How to Get a Bank to Modify a Mortgage

While foreclosure activity—default, auction and bank repossession notices—decreased from the previous month, one out of every 389 U.S. households received a foreclosure filing in October 2010, according to RealtyTrac. Struggling homeowners often need a lower mortgage payment to prevent foreclosure. The federal government offers the primary solution—the Home Affordable Modification Program (HAMP). The catch, however, is that not every borrower qualifies and is able to succeed in the program.

Step 1

Contact your bank at the first sign of mortgage trouble. The longer you wait, the fewer the options your lender is likely to offer.
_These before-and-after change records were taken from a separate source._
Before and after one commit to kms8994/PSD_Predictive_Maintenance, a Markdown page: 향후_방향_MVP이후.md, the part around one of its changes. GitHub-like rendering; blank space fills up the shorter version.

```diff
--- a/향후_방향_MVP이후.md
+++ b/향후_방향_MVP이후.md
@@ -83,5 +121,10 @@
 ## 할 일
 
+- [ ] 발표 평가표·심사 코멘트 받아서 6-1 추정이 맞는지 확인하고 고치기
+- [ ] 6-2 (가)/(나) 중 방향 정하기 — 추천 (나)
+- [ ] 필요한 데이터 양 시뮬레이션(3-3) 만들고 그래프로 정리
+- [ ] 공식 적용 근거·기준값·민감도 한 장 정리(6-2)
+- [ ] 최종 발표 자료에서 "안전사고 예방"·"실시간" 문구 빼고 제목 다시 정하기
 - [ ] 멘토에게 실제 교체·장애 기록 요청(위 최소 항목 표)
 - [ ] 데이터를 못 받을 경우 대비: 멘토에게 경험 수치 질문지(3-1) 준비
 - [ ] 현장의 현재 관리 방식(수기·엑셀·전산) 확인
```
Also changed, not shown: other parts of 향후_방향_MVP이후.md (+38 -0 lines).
You can locate your mortgage banker's contact information on your monthly statement.

Step 2

Ask your lender to see if you qualify for a mortgage modification. As of 2010, most lenders will automatically evaluate your eligibility for HAMP.

Step 3

Provide any documentation your lender requests. As the Making Home Affordable website explains, you don't have to be behind on your mortgage to apply for HAMP, but you must be able to show that your monthly payment exceeds 31 percent of your household income and that you are experiencing financial hardship due to reduced income, unemployment, disability or another issue. Your lender will likely ask for paycheck stubs, tax returns and other documents to assess your eligibility.

Step 4

Show that you can make your modified mortgage payment. Banks only initially approve a trial HAMP modification. You must make three consecutive on-time payments to qualify for a permanent modification through the program. If you cannot show that you have the cash—either from a job, in savings or from another source—your bank may not put the stamp on a trial modification, let alone a permanent one.

Step 5

Make three successful payments if your bank places you on a HAMP trial. If you do, a permanent HAMP modification guarantees that your interest rate, which your bank might lower to achieve a mortgage payment equal to 31 percent of your income, will not exceed the market interest rate on the day you signed your modification agreement for the life of your modified loan.

Tip

  • To qualify for HAMP, you must own and occupy a one- to four-unit property. The remaining principal balance on your loan cannot exceed $729,750 for a one-unit dwelling. That number increases for each unit up to $1,4 million for a four-unit building. Your must have taken out your loan prior to January 2, 2009, according to the Making Home Affordable website.

About the Author

As a writer since 2002, Rocco Pendola has published numerous academic and popular articles in addition to working as a freelance grant writer and researcher. His work has appeared on SFGate and Planetizen and in the journals "Environment & Behavior" and "Health and Place." Pendola has a Bachelor of Arts in urban studies from San Francisco State University.